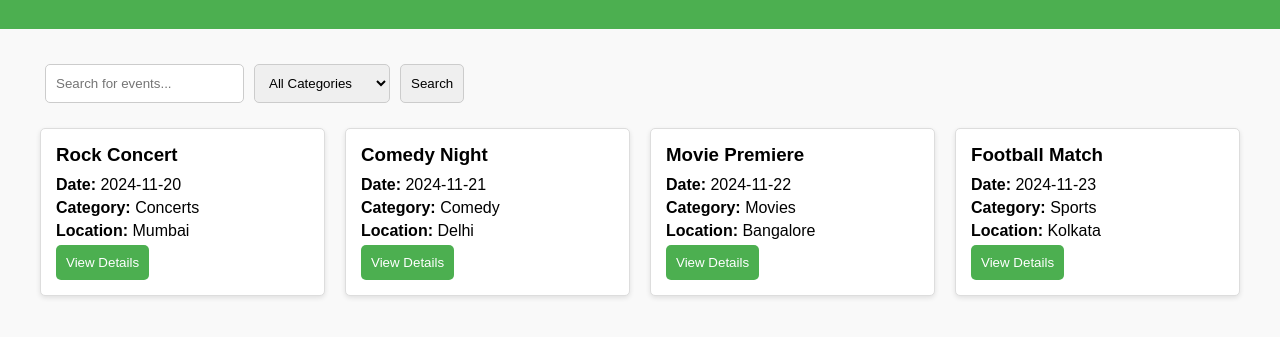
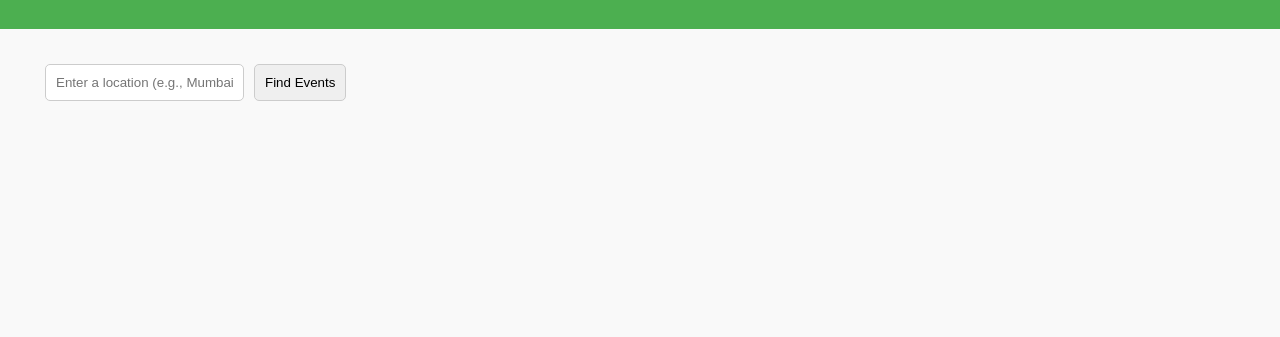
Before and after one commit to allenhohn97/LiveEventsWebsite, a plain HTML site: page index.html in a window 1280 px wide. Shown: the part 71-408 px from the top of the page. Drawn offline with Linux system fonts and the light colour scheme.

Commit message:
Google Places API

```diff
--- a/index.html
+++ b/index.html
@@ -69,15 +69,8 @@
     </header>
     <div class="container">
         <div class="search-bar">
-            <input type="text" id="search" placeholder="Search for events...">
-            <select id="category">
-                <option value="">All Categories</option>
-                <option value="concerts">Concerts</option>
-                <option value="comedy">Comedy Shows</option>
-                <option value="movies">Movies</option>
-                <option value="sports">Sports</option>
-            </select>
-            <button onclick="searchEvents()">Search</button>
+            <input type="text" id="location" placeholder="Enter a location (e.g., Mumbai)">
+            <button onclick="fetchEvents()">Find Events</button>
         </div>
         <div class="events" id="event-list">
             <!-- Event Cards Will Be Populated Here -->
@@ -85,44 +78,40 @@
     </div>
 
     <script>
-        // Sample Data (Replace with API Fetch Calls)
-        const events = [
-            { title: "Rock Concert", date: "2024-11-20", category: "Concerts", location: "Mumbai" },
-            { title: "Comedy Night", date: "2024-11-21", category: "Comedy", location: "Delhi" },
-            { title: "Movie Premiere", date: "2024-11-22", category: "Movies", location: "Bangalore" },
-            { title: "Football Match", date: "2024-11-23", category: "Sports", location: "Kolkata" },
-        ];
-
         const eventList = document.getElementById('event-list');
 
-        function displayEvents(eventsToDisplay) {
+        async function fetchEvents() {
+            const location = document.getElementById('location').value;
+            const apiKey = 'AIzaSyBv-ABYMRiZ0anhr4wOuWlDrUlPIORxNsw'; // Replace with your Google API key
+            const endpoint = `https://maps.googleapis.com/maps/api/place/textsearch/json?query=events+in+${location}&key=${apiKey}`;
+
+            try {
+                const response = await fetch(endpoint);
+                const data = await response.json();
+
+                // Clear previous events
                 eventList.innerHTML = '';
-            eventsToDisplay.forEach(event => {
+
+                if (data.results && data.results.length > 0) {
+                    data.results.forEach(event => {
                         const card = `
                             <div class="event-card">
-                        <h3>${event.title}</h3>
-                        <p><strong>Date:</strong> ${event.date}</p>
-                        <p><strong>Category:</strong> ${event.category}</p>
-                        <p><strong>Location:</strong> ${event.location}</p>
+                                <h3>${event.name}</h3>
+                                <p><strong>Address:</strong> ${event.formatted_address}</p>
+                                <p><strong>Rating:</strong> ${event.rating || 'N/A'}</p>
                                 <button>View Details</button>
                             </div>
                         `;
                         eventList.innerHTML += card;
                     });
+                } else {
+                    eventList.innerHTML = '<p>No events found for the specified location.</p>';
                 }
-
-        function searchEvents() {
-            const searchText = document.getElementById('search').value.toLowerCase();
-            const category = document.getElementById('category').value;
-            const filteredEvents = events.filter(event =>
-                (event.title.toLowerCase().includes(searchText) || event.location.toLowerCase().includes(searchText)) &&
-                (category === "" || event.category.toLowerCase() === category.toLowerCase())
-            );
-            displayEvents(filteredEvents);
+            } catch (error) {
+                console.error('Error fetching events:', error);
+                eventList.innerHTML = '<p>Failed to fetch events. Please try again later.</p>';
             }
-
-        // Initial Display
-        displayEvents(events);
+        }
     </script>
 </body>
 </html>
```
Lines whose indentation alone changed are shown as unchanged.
* * *
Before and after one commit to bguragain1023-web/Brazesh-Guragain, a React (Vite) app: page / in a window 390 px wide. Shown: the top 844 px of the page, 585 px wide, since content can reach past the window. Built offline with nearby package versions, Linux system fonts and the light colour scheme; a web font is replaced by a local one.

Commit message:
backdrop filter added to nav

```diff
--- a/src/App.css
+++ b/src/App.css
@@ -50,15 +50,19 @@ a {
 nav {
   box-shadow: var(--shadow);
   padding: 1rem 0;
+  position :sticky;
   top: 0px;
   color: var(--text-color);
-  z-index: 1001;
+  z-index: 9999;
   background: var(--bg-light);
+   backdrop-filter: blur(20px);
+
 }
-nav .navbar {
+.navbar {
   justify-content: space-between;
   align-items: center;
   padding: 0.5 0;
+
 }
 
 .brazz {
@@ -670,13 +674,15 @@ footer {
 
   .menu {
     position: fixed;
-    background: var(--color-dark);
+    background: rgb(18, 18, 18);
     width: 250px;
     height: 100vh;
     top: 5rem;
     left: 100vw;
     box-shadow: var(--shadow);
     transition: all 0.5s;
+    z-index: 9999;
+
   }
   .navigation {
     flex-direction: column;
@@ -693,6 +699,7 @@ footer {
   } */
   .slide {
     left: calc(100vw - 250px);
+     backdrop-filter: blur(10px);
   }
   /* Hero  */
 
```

Task details: What is the number of lines in this listing that contain the word "shadow"? Answer with that number and nothing else.

Written response: 2